Anorak News | Pen & Ink

Pen & Ink

by | 2nd, February 2006

‘THE move by a Danish newspaper to publish caricatures of the prophet Muhammad has led to protests in several Muslim countries, and a boycott of Danish goods.

Forgoing the joys of self-assembly flat-pack furniture, Lego and bacon is all very noble, but what should we make of it all?

Is it an exercise in the freedom of speech to publish pictures of a bearded Muhammad with a bomb fizzing out of his turban? Or is it offensive and designed to wound?

Ignore for the moment that the pictures, including the one depicting a grinning, knife-wielding Mohammed flanked by two veiled women, are as ludicrous as they are unfunny, and consider what it means to ban them.

The 12 cartoons, printed last September in Denmark’s Jyllands-Posten newspaper, are now so newsworthy that, as the Guardian reports, they have now appeared in Dutch, Swiss, Spanish, German and Italian newspapers.

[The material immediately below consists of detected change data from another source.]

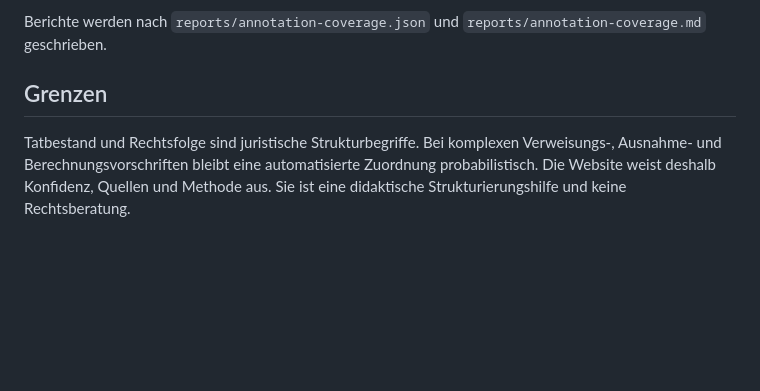
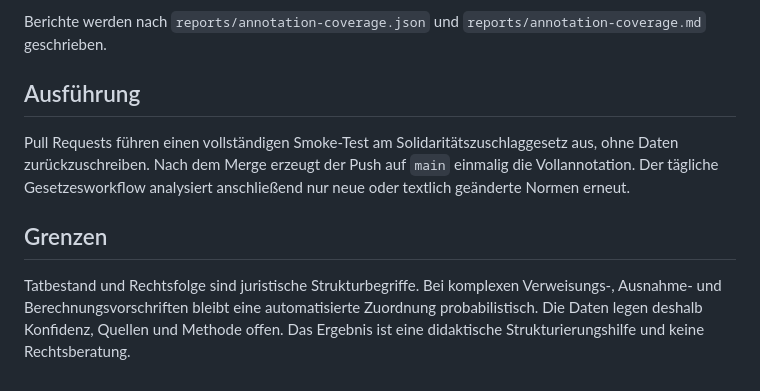
Before and after one commit to Ccan-devoloper/steuernorm, a Markdown page: docs/ki-annotation.md, the part around one of its changes. Drawn GitHub-style; blank space fills up the shorter version.

```diff
--- a/docs/ki-annotation.md
+++ b/docs/ki-annotation.md
@@ -61,6 +65,10 @@ Die Dateien unter `annotations/` bleiben mit der Website kompatibel. Zusätzlich
 
 Berichte werden nach `reports/annotation-coverage.json` und `reports/annotation-coverage.md` geschrieben.
 
+## Ausführung
+
+Pull Requests führen einen vollständigen Smoke-Test am Solidaritätszuschlaggesetz aus, ohne Daten zurückzuschreiben. Nach dem Merge erzeugt der Push auf `main` einmalig die Vollannotation. Der tägliche Gesetzesworkflow analysiert anschließend nur neue oder textlich geänderte Normen erneut.
+
 ## Grenzen
 
-Tatbestand und Rechtsfolge sind juristische Strukturbegriffe. Bei komplexen Verweisungs-, Ausnahme- und Berechnungsvorschriften bleibt eine automatisierte Zuordnung probabilistisch. Die Website weist deshalb Konfidenz, Quellen und Methode aus. Sie ist eine didaktische Strukturierungshilfe und keine Rechtsberatung.
+Tatbestand und Rechtsfolge sind juristische Strukturbegriffe. Bei komplexen Verweisungs-, Ausnahme- und Berechnungsvorschriften bleibt eine automatisierte Zuordnung probabilistisch. Die Daten legen deshalb Konfidenz, Quellen und Methode offen. Das Ergebnis ist eine didaktische Strukturierungshilfe und keine Rechtsberatung.
```
Also changed, not shown: other parts of docs/ki-annotation.md (+13 -9 lines).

(The cartoonist remains a heavy-handed satirist, but at least now, thanks to the extra royalties, his income has improved.)

These cartoons are big news. The Telegraph hears Roger Köppel, editor-in-chief of Germany’s Die Welt newspaper, call his decision to print one of the cartoons the “right to blasphemy”. He says that the main motive for running the cartoon is the ‘news value of the story’.

The Guardian notes how the front page of the daily France Soir has carried the headline: ‘Yes, we have the right to caricature God.’ The paper duly published a cartoon of Buddhist, Jewish, Muslim and Christian gods floating on a cloud to illustrate its point.

It’s hard to find fault with the reasoning. This is a stand against the kind of creeping censorship that this Government tried to introduce in its Racial and Religious Hatred Bill.

So why then, as the Guardian reports, has France Soir’s managing editor been sacked? According to Agence France Presse, France Soir’s owner, Raymond Lakah, says that he dismissed Jacques Lefranc ‘as a powerful sign of respect for the intimate beliefs and convictions of every individual’.

Can the same be said of the militant Islam? The Arab League demands those responsible ‘be punished’. Saudi Arabia has withdrawn its ambassador to Copenhagen. Gunmen from al-Aqsa Martyrs Brigade briefly occupied the EU’s office in the Gaza Strip, demanding an official apology.

If the cartoons are a form to religious hatred, will banning them lead us towards a more tolerant and egalitarian world. Or will censoring them create racism and division?’

Posted: 2nd, February 2006 | In: Reviews Comment | TrackBack | Permalink